The D.O.J. doesn't take kindly to theft of people's creative materials, and there's no reason why software/app piracy should be any different than other cases. The announcement of these crimes came from the acting assistant attorney general Mythili Ramen, U.S. Attorney Sally Quillian Yates, and acting Special Agent in Charge Ricky Maxwell of the FBI's Atlanta Field Office. Maxwell was quoted saying that, "The protection of intellectual property is the cornerstone of a free market that rewards innovation and forward thinking," This statement from Maxwell is all too true, and although the idea of a free app or a few is enticing, we have to remember that real people have put plenty of hard work into providing these products out to the public. We're sure this isn't the first time that criminals have been prosecuted for App Piracy and Copyright infringement, but it is the first case of this nature to presented by The Department Of Justice. Maxwell also stated that "The federal charges presented in this case illustrates the problems facing technology based companies in particular but also highlights the FBI and U.S. government response to those engaged in such wholesale criminal activity involving the piracy of copyrighted products."

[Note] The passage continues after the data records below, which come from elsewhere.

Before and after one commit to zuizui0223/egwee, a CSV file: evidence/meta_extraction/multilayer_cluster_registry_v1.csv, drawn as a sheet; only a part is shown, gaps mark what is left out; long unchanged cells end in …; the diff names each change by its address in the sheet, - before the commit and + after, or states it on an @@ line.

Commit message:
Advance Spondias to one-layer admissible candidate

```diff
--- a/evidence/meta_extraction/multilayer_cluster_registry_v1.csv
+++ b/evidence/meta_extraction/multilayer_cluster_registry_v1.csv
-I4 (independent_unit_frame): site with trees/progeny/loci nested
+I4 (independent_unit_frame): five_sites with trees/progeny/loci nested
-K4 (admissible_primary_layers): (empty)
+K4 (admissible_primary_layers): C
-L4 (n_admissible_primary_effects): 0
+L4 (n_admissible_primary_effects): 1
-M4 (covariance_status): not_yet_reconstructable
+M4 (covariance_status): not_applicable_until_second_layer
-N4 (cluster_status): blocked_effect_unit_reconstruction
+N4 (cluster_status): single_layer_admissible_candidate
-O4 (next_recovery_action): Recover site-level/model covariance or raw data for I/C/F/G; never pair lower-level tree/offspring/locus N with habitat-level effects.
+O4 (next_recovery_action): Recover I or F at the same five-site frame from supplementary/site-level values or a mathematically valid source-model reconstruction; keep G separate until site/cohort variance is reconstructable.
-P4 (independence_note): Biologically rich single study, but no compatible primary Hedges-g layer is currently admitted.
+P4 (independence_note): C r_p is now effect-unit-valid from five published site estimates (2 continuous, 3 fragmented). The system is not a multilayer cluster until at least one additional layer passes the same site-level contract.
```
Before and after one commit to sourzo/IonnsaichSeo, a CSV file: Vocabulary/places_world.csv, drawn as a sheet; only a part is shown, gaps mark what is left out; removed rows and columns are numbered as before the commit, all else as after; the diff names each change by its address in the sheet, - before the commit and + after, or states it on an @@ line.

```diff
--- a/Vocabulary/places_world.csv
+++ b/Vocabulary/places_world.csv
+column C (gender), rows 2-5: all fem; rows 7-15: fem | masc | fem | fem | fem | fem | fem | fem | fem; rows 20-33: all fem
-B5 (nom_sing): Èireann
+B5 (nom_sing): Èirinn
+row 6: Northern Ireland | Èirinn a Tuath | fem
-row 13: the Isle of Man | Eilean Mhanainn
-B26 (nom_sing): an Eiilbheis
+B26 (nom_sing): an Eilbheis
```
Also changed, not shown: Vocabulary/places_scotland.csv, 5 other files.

The included offenders were three people from Florida, and one man from Oregon. Kody Jane Peterson age 22, was part of a website called Snappzmarket.com, while the other three individuals, Thomas Dye age 21, Nicholas Narbone age 26, (both from Florida) and Thomas Pace age 38 who was an Oregon resident, were all responsible for the website called appbucket.com which they started in 2010. Between the two separate sites, a total of over 2 million copies of Android apps were distributed out, which amounts to a whole lot of piracy. Although it is still unclear what the verdict will be for these four individuals, they face a potential maximum sentence of 5 years in prison. It just goes to show that app piracy and copyright infringement of creative works is taking very seriously, and if the crimes are large enough this is what people could look at should they be charged. Will this stagnate any future possibility of pirated apps and completely stop the distribution out to people who are looking to save a few bucks? Most likely not. If anything it could cause those individuals who continue to traffic in such things, to work harder at finding ways around the system. What do you think about App Piracy? Have you ever downloaded an app from either of these two sites in the past? Let us know your thoughts in the comments.
Source: Department Of Justice